Apple and Onion Cornbread from A Day in the Life on the Farm
Apple Butter Cheesecake from The Redhead Baker
Apple Chicken Stew from Jolene’s Recipe Journal
Apple Cider Dark & Stormy from The Crumby Kitchen
Apple Mincemeat Pie from Palatable Pastime
Apple Pie Bread from Sew You Think You Can Cook
Apple Pie Pancakes from 4 Sons ‘R’ Us
Apple Praline Bread from Family Around the Table
Apple Stuffing Crusted Pork Chops from Caroline’s Cooking
Battered Chocolate Caramel Apple Slices from The Freshman Cook
Caramel Apple Pull Apart Bread from Hezzi-D’s Books and Cooks
Apple Crack Slaw Eggrolls from Dad What’s 4 Dinner

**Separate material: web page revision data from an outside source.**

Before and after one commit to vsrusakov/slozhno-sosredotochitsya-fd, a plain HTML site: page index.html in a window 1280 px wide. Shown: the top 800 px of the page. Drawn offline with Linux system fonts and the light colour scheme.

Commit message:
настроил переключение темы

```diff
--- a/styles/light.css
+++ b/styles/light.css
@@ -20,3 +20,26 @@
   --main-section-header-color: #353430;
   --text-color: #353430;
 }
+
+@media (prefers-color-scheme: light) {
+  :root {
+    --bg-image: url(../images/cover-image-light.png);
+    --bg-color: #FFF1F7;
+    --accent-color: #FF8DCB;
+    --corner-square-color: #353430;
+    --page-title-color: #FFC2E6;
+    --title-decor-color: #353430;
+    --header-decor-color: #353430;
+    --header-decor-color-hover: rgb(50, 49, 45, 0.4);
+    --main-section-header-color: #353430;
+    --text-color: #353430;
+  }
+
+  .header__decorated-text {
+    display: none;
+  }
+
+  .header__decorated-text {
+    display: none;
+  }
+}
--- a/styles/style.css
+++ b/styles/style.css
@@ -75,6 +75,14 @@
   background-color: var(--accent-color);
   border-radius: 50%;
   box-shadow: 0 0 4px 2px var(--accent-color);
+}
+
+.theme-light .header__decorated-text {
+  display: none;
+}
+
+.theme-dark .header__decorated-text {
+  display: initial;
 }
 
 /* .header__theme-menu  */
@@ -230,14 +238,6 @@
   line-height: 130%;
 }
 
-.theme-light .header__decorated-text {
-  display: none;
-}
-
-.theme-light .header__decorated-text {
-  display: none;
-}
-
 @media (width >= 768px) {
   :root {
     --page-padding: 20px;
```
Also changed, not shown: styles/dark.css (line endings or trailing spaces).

Cinnamon Apple Donuts from Daily Dish Recipes
Diminutive Caramel Apples from Culinary Adventures with Camilla
Easy Caramel Apple Butter from Grumpy’s Honeybunch
Fast and Easy Peanut Butter Yogurt Fruit Dip from Cooking With Carlee
Mom’s Apple Cake from Books n’ Cooks
Oatmeal Applesauce Muffins from Amy’s Cooking Adventures
Roasted Butternut Squash and Apples from Simple and Savory
Roasted Sweet Potatoes and Apples from Feeding Big
Savory Apple Turkey Brie Galette from Bear & Bug Eats
Swiss Vegetarian Autumn Lasagna With Apples & Squash from All That’s Jas